Brown’s humor is in line with the Beatles’ own, a big reason why this book is so enjoyable. One Two Three Four includes the best account of Lennon’s punning sensibility I’ve read, and Brown’s descriptions of some of the contemporary Beatles-themed tours he’s gone on are not only revealing but intermittently hilarious. But he also captures the darkness of the story. Juxtaposing an early publicity photo of the Beatles with a candid snapshot taken during the late studio period, Brown notes: “The Beatles had aged with an almost macabre rapidity. In the five years from 1964 to 1969 they matured at a rate of knots, not only in the range and depth of their music, but also physically.”
One last note: Brown’s explorations of people on the edges of the Beatles story are extraordinarily revealing; some achieve a kind of “Eleanor Rigby” quality, as they recount what happened to those left in the Beatles’ wake. There’s Pete Best, of course. But who thinks of Jimmy Nichol, the drummer who subbed briefly for Ringo during the 1964 tour of Australia? His experience with fame seems to have blighted his life: though his former band held his position open, he came back from the tour determined to become a star and started his own band, which failed and marked the beginning of a long, sour decline. Then there is Detective Sergeant Norman “Nobby” Pilcher, the tireless enforcer of drug laws against 1960s musicians, eventually imprisoned for perjury and conspiracy to pervert the course of justice. However, the most moving portrait in the book is that of Brian Epstein; fittingly, the book both begins and ends with him. His centrality to the Beatles’ story has never, to my mind, been presented so clearly or compassionately.
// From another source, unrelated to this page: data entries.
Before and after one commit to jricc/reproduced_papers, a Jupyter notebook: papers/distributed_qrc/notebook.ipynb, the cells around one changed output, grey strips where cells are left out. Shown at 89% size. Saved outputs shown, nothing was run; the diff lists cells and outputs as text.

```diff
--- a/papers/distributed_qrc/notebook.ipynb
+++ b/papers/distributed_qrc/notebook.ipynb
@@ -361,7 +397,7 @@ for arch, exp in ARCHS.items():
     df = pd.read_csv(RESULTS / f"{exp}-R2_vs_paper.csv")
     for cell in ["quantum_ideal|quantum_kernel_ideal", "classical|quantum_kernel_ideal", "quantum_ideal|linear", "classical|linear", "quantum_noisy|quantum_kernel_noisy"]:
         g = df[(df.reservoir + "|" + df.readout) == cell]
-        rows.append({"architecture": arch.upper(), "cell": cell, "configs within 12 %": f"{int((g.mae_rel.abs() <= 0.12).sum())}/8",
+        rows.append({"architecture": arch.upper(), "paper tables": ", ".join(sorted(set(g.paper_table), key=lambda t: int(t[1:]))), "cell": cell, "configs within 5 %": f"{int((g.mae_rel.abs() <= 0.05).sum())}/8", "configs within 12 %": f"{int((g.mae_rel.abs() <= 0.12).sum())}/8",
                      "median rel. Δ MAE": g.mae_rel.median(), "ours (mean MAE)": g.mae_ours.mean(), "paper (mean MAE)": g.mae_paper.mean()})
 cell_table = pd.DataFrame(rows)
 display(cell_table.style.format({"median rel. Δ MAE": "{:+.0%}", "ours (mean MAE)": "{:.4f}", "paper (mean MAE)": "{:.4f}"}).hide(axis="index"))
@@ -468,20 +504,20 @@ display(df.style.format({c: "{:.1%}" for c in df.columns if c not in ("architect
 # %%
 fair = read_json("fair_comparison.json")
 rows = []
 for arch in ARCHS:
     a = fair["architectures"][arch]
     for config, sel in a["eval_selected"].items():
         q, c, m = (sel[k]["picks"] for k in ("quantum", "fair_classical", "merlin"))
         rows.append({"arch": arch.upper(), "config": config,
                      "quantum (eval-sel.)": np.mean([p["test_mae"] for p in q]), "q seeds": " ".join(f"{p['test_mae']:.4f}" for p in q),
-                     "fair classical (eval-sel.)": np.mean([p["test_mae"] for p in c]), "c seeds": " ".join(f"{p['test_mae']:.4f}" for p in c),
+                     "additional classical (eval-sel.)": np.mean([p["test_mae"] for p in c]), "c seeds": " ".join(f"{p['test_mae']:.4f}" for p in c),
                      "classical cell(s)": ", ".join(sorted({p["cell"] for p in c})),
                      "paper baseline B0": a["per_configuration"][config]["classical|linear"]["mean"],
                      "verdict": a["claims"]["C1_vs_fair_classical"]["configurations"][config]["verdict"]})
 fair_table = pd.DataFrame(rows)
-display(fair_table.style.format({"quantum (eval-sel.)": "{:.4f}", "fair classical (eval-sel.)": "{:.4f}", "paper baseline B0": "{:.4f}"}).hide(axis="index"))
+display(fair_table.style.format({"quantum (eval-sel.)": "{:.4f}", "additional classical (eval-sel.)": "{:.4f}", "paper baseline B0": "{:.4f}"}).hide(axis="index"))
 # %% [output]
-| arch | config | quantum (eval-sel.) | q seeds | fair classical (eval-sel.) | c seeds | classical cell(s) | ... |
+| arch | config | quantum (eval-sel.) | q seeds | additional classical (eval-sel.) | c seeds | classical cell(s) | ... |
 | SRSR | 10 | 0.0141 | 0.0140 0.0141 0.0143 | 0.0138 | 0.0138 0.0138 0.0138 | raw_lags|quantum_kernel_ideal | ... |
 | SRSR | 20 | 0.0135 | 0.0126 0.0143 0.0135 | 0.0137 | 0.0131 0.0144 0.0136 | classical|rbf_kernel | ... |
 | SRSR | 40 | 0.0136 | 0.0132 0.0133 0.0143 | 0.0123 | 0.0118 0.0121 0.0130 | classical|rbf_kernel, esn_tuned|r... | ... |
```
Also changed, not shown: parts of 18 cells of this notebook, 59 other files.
In short: One Two Three Four is well worth your time, even if the stack of Beatles-related books you’ve read would reach to your head or higher if stacked up on the floor.